February 1, 2013

To:      Faculty, students and staff
From:  Thomas F. Rosenbaum, Provost

As Wednesday’s email to the campus community from Karen Warren Coleman and myself observed, the recent demonstration and resulting arrests at the Center for Care and Discovery have sparked conversations across campus about issues related to student protests, policing, health care, and the University’s relationship to its neighbors. I should like to report to you now plans for three faculty-led dialogues that will provide venues for broader, campus-wide engagement with such concerns. These examinations of University values and aspirations will supplement the more formal and focused review processes already taking place.
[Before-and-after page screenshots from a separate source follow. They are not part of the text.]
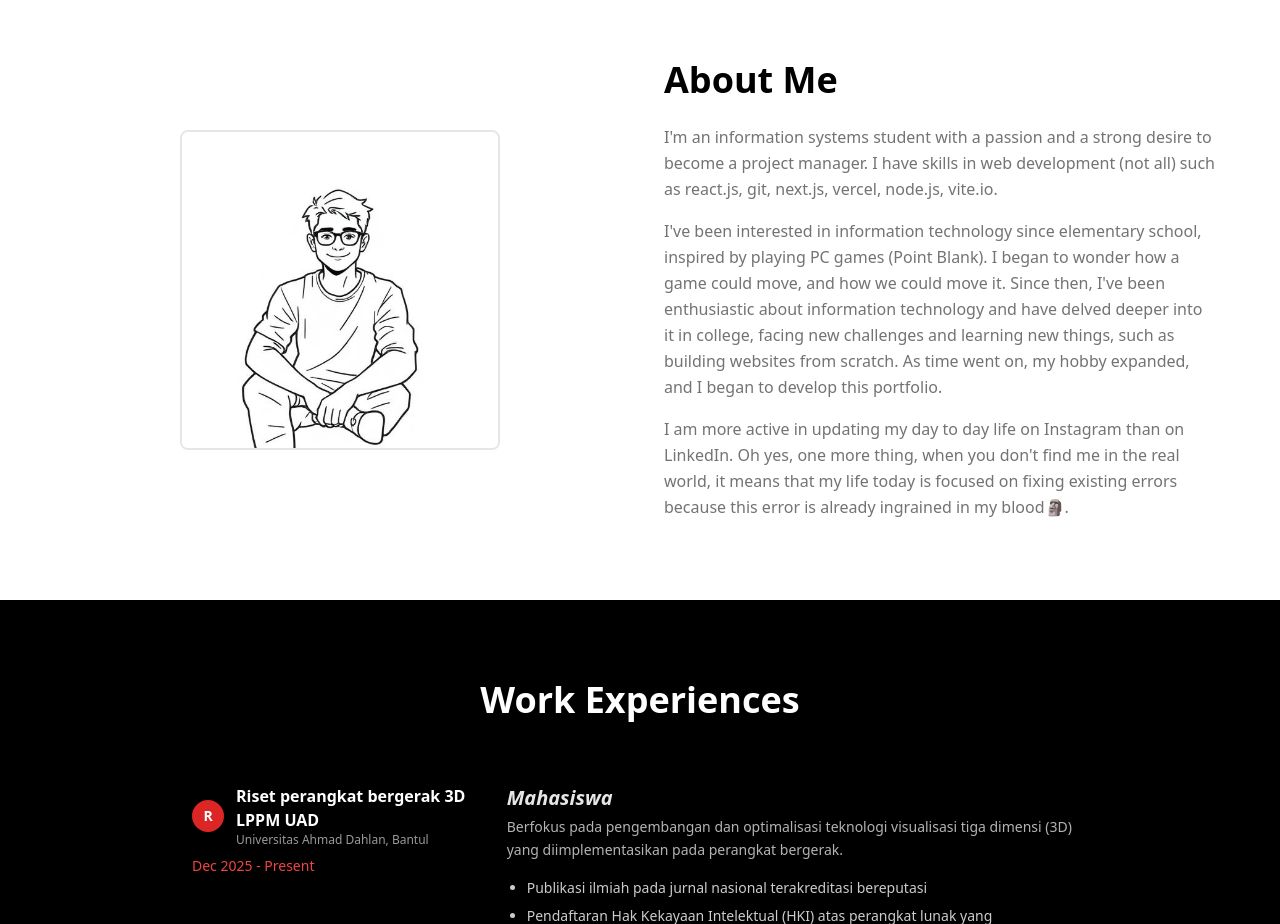
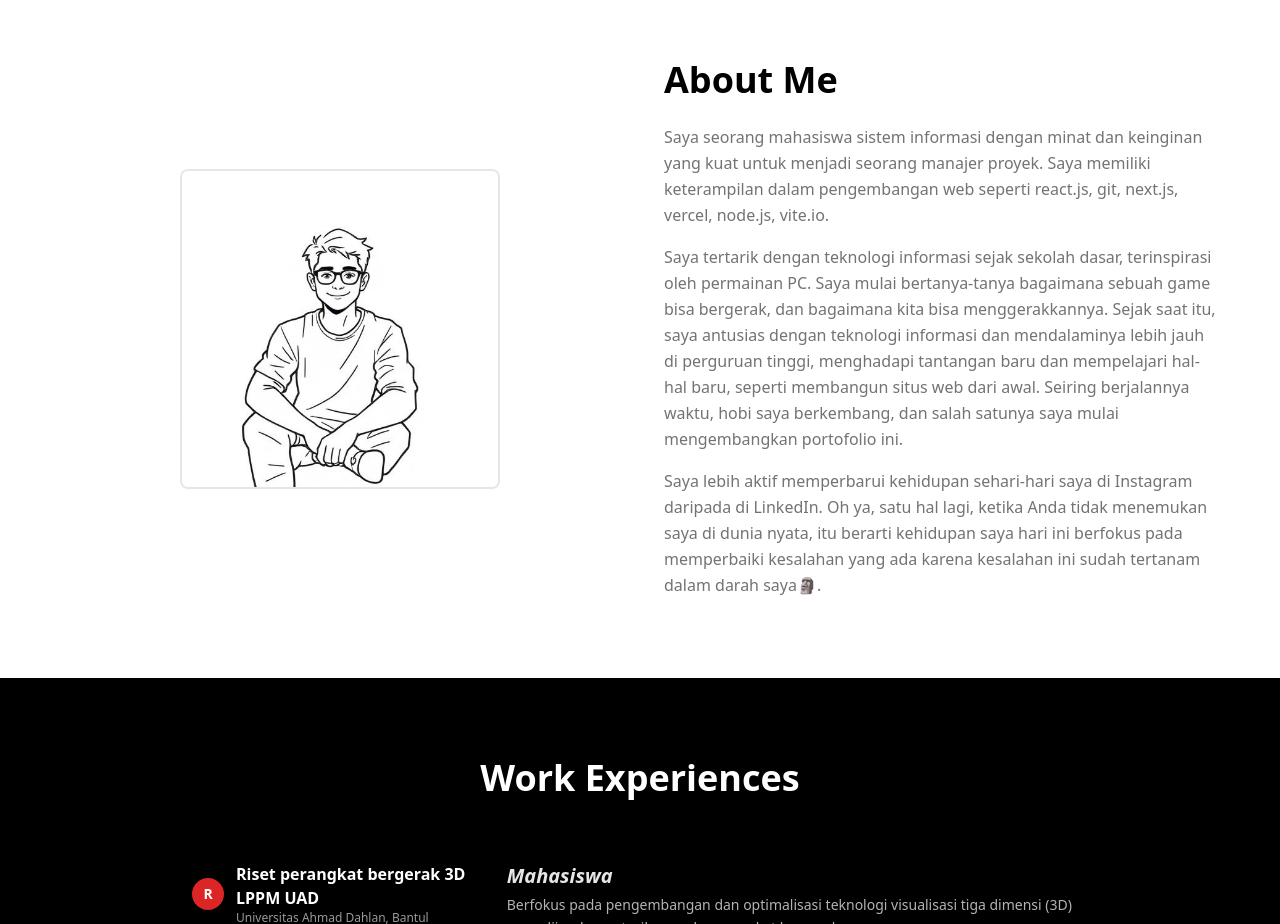
Before and after one commit to rchmdepr/portofolio2, a React (Vite) app: page / in a window 1280 px wide. Shown: the part 820-1744 px from the top of the page. Built offline with nearby package versions, Linux system fonts and the light colour scheme.

Commit message:
5/2/2025

```diff
--- a/src/components/AboutSection.tsx
+++ b/src/components/AboutSection.tsx
@@ -20,21 +20,20 @@ const AboutSection = () => {
 
             <div className="space-y-4 text-muted-foreground leading-relaxed">
               <p>
-                I'm an information systems student with a passion and a strong desire to become a project manager.
-                 I have skills in web development (not all) such as react.js, git, next.js, vercel, node.js, vite.io.
+                Saya seorang mahasiswa sistem informasi dengan minat dan keinginan yang kuat untuk menjadi seorang manajer proyek.
+                Saya memiliki keterampilan dalam pengembangan web   seperti react.js, git, next.js, vercel, node.js, vite.io.
               </p>
 
               <p>
-                I've been interested in information technology since elementary school, inspired by playing PC games (Point Blank).
-                I began to wonder how a game could move, and how we could move it. Since then, I've been enthusiastic
-                about information technology and have delved deeper into it in college, facing new challenges and learning new things,
-                such as building websites from scratch. As time went on, my hobby expanded, and I began to develop this portfolio.
+                Saya tertarik dengan teknologi informasi sejak sekolah dasar, terinspirasi oleh permainan PC.
+                Saya mulai bertanya-tanya bagaimana sebuah game bisa bergerak, dan bagaimana kita bisa menggerakkannya. Sejak saat itu, saya antusias dengan teknologi informasi dan mendalaminya lebih jauh di perguruan tinggi, menghadapi tantangan baru dan mempelajari hal-hal baru,
+                seperti membangun situs web dari awal. Seiring berjalannya waktu, hobi saya berkembang, dan salah satunya saya mulai mengembangkan portofolio ini.
               </p>
 
               <p>
-                I am more active in updating my day to day life on Instagram than on LinkedIn. Oh yes, one more thing, when you don't find
-                me in the real world, it means that my life today is focused on fixing existing errors because this error is
-                already ingrained in my blood🗿.
+               Saya lebih aktif memperbarui kehidupan sehari-hari saya di Instagram daripada di LinkedIn.
+               Oh ya, satu hal lagi, ketika Anda tidak menemukan saya di dunia nyata,
+               itu berarti kehidupan saya hari ini berfokus pada memperbaiki kesalahan yang ada karena kesalahan ini sudah tertanam dalam darah saya🗿.
               </p>
             </div>
           </div>
```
First, Michael Dawson, John D. MacArthur Distinguished Service Professor of Political Science and Director of the Center for the Study of Race, Politics and Culture; Dr. Doriane Miller, Associate Professor of Medicine and Director of the Center for Community Health and Vitality; and Deborah Nelson, Associate Professor of English Language & Literature and Deputy Provost for Graduate Education, have kindly agreed to shape a wide-ranging discussion on the impact of Sunday’s demonstration from the perspectives of race studies, community relations, and graduate education.
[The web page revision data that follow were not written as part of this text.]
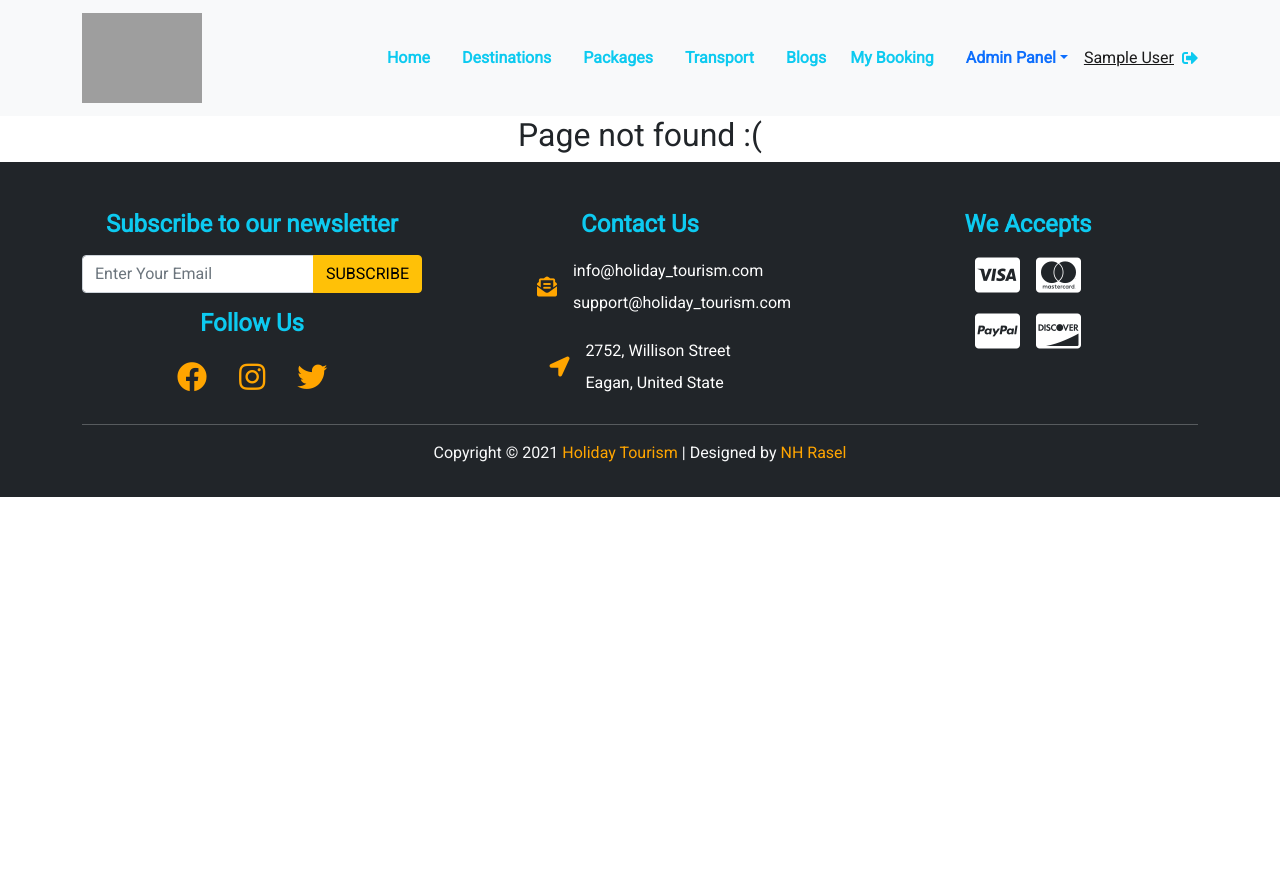
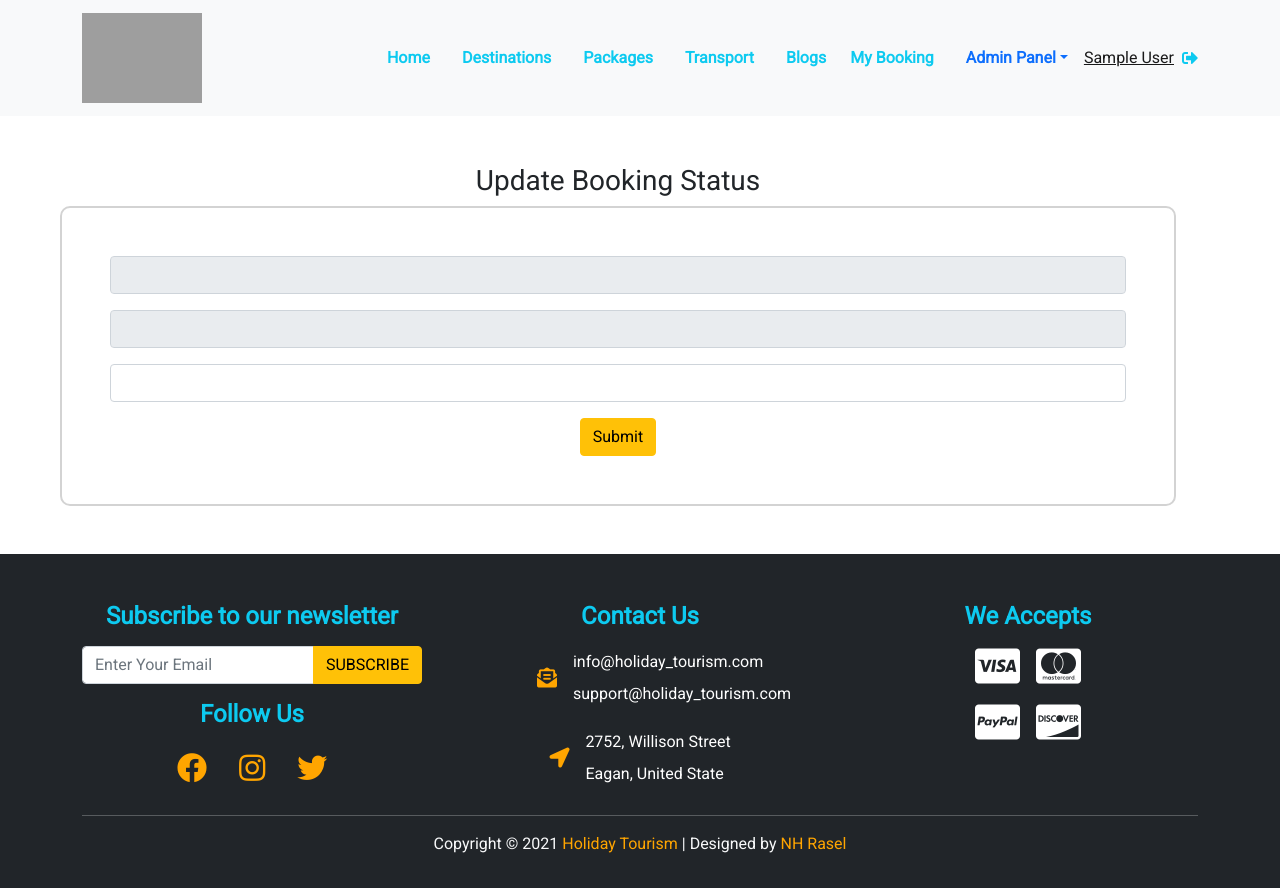
Before and after one commit to NH-Rasel/holiday-tourism-client, a React (Create React App) app: page /updateBooking/1 in a window 1280 px wide. Before the commit the page ends 800 px from the top, so only its background shows below. Built offline with nearby package versions, Linux system fonts and the light colour scheme; no server answers; sample sign-in values are in the browser's storage; grey boxes are pictures that could not be loaded.

Commit message:
manageBookingg-page created

```diff
--- a/src/App.js
+++ b/src/App.js
@@ -16,6 +16,7 @@ import ManageBooking from './Pages/Admin/ManageBooking/ManageBooking';
 import AddBlog from './Pages/Admin/AddBlog/AddBlog';
 import PackageDetail from './Pages/PrivateRoute/PackageDetail/PackageDetail';
 import BookingInfo from './Pages/PrivateRoute/BookingInfo/BookingInfo';
+import UpdateBooking from './Pages/Admin/ManageBooking/UpdateBooking/UpdateBooking';
 
 function App() {
   return (
@@ -54,6 +55,9 @@ function App() {
             <PrivateRoute path="/manageBooking">
               <ManageBooking></ManageBooking>
             </PrivateRoute>
+            <PrivateRoute path="/updateBooking/:id">
+              <UpdateBooking></UpdateBooking>
+            </PrivateRoute>
             <PrivateRoute path="/addBlog">
               <AddBlog></AddBlog>
             </PrivateRoute>
--- a/src/Pages/Admin/ManageBooking/ManageBooking.js
+++ b/src/Pages/Admin/ManageBooking/ManageBooking.js
@@ -1,9 +1,51 @@
 import React from 'react';
+import { useEffect } from 'react';
+import { useState } from 'react';
+import { Link } from 'react-router-dom';
 
 const ManageBooking = () => {
+    const [user, setUser] = useState([]);
+
+    useEffect(() => {
+        fetch(`https://holiday-turism.herokuapp.com/user`)
+            .then(res => res.json())
+            .then(data => setUser(data))
+    }, [])
+
+    //Delete a booking
+    const handleDeleteBooking = id => {
+        const proceed = window.confirm('Confirm Delete?')
+        if (proceed) {
+            fetch(`https://holiday-turism.herokuapp.com/user/${id}`, {
+                method: 'DELETE'
+            })
+                .then(res => res.json())
+                .then(data => {
+                    if (data.deletedCount > 0) {
+                        alert('deleted successfully')
+                        const remainingBooking = user.filter(users => users._id !== id);
+                        setUser(remainingBooking);
+                    }
+                })
+        }
+
+    }
+
     return (
-        <div>
-            <h2>update or delete your package</h2>
+        <div className="container m-5">
+            <h2 className="fw-bold m-4">Manage All Booking</h2>
+            {
+                user?.map(users => <div key={users._id}
+                    style={{ backgroundColor: 'lightgray', border: '1px solid aquamarine', borderRadius: '10px', margin: '10px', padding: '10px' }}
+                >
+                    <h5>Package: <span className="fw-bold">{users.title}</span></h5>
+                    <p>Price: ${users.price}</p>
+                    <p>Status: {users.status}</p>
+                    <p>Booking date: {users.date}</p>
+                    <Link to={`/updateBooking/${users._id}`}><button className="btn btn-warning me-3"><i className="fas fa-sync-alt"></i></button></Link>
+                    <button onClick={() => handleDeleteBooking(users._id)} className="btn btn-danger"><i className="far fa-trash-alt"></i></button>
+                </div>)
+            }
         </div>
     );
 };
--- /dev/null
+++ b/src/Pages/Admin/ManageBooking/UpdateBooking/UpdateBooking.js
@@ -0,0 +1,56 @@
+import React from 'react';
+import { useParams } from 'react-router';
+import { useEffect } from 'react';
+import { useState } from 'react';
+
+const UpdateBooking = () => {
+    const { id } = useParams();
+    const [user, setUser] = useState({});
+
+    useEffect(() => {
+        const url = `https://holiday-turism.herokuapp.com/user/${id}`;
+        fetch(url)
+            .then(res => res.json())
+            .then(data => setUser(data));
+    }, []);
+
+    const handleStatusChange = e => {
+        const updateStatus = e.target.value;
+        const updatedStatus = { status: updateStatus }
+        setUser(updatedStatus);
+    }
+
+    const handleUpdateBooking = e => {
+        const url = `https://holiday-turism.herokuapp.com/user/${id}`;
+        fetch(url, {
+            method: 'PUT',
+            headers: {
+                'content-type': 'application/json'
+            },
+            body: JSON.stringify(user)
+        })
+            .then(res => res.json())
+            .then(data => {
+                if (data.modifiedCount > 0) {
+                    alert('Updated Successfully')
+                    setUser({});
+                }
+            })
+        e.preventDefault()
+
+    }
+
+    return (
+        <div className="container m-2 m-lg-5">
+            <h3>Update Booking Status</h3>
+            <form className="p-1 p-lg-5" style={{ border: '2px solid lightgray', borderRadius: '10px', width: 'auto' }} onSubmit={handleUpdateBooking}>
+                <input class="form-control mb-3" type="text" value={user.email} readOnly aria-label="default input example" />
+                <input class="form-control mb-3" type="text" value={user.title} readOnly aria-label="default input example" />
+                <input onChange={handleStatusChange} class="form-control mb-3" type="text" value={user.status || ''} aria-label="default input example" />
+                <input className="btn btn-warning" type="submit" />
+            </form>
+        </div>
+    );
+};
+
+export default UpdateBooking;
--- a/src/Pages/NotFound/NotFound.js
+++ b/src/Pages/NotFound/NotFound.js
@@ -2,8 +2,8 @@ import React from 'react';
 
 const NotFound = () => {
     return (
-        <div>
-            <h2>Page not found :(</h2>
+        <div className="container">
+            <img src="https://i.ibb.co/vsHydQc/3747371-1.png" alt="" />
         </div>
     );
 };
--- a/src/Pages/PrivateRoute/BookingInfo/BookingInfo.js
+++ b/src/Pages/PrivateRoute/BookingInfo/BookingInfo.js
@@ -16,23 +16,24 @@ const BookingInfo = () => {
     return (
         <div className="container m-2 m-lg-5">
             <form className="p-1 p-lg-5" style={{ border: '2px solid lightgray', borderRadius: '10px', width: 'auto' }} onSubmit={handleSubmit(onSubmit)}>
-                <div class="form-floating mb-3">
-                    <input {...register("email")} type="text" class="form-control" placeholder="Your Email" />
+                <div className="form-floating mb-3">
+                    <input {...register("email")} type="text" className="form-control" placeholder="Your Email" />
                     <label for="floatingTextarea">Your Email</label>
                 </div>
-                <div class="form-floating mb-3">
-                    <input {...register("date")} type="text" id="floatingTextarea" class="form-control" placeholder="dd/mm/yy" />
+                <div className="form-floating mb-3">
+                    <input {...register("date")} type="text" id="floatingTextarea" className="form-control" placeholder="dd/mm/yy" />
                     <label for="floatingTextarea">dd/mm/yy</label>
                 </div>
-                <div class="form-floating mb-3">
-                    <input {...register("title")} type="text" id="floatingTextarea" class="form-control"
+                <div className="form-floating mb-3">
+                    <input {...register("title")} type="text" id="floatingTextarea" className="form-control"
                         placeholder="Package Title" />
                     <label for="floatingTextarea">Package Title</label>
                 </div>
-                <div class="form-floating mb-3">
-                    <input {...register("price")} type="number" id="floatingTextarea" class="form-control" placeholder="Price" />
+                <div className="form-floating mb-3">
+                    <input {...register("price")} type="number" id="floatingTextarea" className="form-control" placeholder="Price" />
                     <label for="floatingTextarea">Price</label>
                 </div>
+                <input {...register("status")} class="form-control mb-3" type="text" value="pending" readOnly aria-label="default input example" />
                 <input className="btn btn-warning" type="submit" />
             </form>
         </div>
--- a/src/Pages/PrivateRoute/MyBooking/MyBooking.js
+++ b/src/Pages/PrivateRoute/MyBooking/MyBooking.js
@@ -1,6 +1,7 @@
 import React from 'react';
 import { useEffect } from 'react';
 import { useState } from 'react';
+
 const MyBooking = () => {
     const [user, setUser] = useState([]);
 
@@ -39,7 +40,8 @@ const MyBooking = () => {
                     <h5>Package: <span className="fw-bold">{users.title}</span></h5>
                     <p>Price: ${users.price}</p>
                     <p>Booking date: {users.date}</p>
-                    <button onClick={() => handleDeleteBooking(users._id)} className="btn btn-danger"><i class="far fa-trash-alt"></i></button>
+                    <p>Status: {users.status}</p>
+                    <button onClick={() => handleDeleteBooking(users._id)} className="btn btn-danger"><i className="far fa-trash-alt"></i></button>
                 </div>)
             }
         </div>
--- a/src/Pages/PrivateRoute/TransportDetail/TransportDetail.js
+++ b/src/Pages/PrivateRoute/TransportDetail/TransportDetail.js
@@ -7,8 +7,8 @@ const TransportDetail = () => {
     return (
         <div className="container m-5">
             <form className="p-4" style={{ border: '2px solid lightgray', borderRadius: '10px', width: 'auto' }} action="">
-                <div class="form-floating">
-                    <select class="form-select mb-3" id="floatingSelect" aria-label="Floating label select example">
+                <div className="form-floating">
+                    <select className="form-select mb-3" id="floatingSelect" aria-label="Floating label select example">
                         <option selected>Select your vehicles</option>
                         <option value="1">Bus</option>
                         <option value="2">Airline</option>
@@ -17,12 +17,12 @@ const TransportDetail = () => {
                     </select>
                     <label for="floatingSelect">Choose a option</label>
                 </div>
-                <div class="form-floating mb-3">
-                    <input type="password" class="form-control" id="floatingPassword" placeholder="PickUp" />
+                <div className="form-floating mb-3">
+                    <input type="password" className="form-control" id="floatingPassword" placeholder="PickUp" />
                     <label for="floatingPassword">From</label>
                 </div>
-                <div class="form-floating mb-3">
-                    <input type="password" class="form-control" id="floatingPassword" placeholder="Destination" />
+                <div className="form-floating mb-3">
+                    <input type="password" className="form-control" id="floatingPassword" placeholder="Destination" />
                     <label for="floatingPassword">To</label>
                 </div>
                 <div className="text-start">
```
Second, I will constitute a faculty committee to review and make recommendations about practices and policies regarding dissent and protest on campus. Should protests in healthcare and research facilities with patients and technical equipment be treated differently than those in instructional or administrative buildings? How do we think about protests that include both University affiliates and community members? What are the roles of the police and University staff and the responsibilities of protesters? The committee will be chaired by David Strauss, Gerald Ratner Distinguished Service Professor of Law, and staffed by Associate Provost for Faculty and Student Affairs Ingrid Gould. It will solicit broad input from the University community.
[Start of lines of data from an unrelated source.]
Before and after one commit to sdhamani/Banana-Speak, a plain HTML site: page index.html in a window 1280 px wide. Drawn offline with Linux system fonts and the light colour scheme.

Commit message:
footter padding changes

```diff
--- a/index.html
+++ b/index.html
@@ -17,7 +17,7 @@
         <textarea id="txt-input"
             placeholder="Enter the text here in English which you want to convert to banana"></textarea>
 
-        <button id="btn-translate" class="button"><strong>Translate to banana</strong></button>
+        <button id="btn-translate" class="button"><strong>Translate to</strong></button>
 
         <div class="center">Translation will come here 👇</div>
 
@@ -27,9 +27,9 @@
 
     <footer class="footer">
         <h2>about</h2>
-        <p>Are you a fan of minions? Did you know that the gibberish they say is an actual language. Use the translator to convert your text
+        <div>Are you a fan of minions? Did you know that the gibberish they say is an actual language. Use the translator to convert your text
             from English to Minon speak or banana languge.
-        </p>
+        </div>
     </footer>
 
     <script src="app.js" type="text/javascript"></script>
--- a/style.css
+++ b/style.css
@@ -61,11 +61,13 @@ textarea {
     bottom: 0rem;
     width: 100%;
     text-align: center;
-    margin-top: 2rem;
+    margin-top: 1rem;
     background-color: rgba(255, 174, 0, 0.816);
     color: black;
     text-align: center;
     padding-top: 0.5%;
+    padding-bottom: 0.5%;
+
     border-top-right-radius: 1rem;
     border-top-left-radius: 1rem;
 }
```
Third, the Medical Center’s leadership will host a discussion of the role of University of Chicago Medicine in providing healthcare to the South Side of Chicago including inpatient, outpatient, emergency room, community programs and trauma care.

As always, we make progress in understanding the issues at hand through a robust exchange of ideas from different perspectives. I encourage everyone to participate in these dialogues.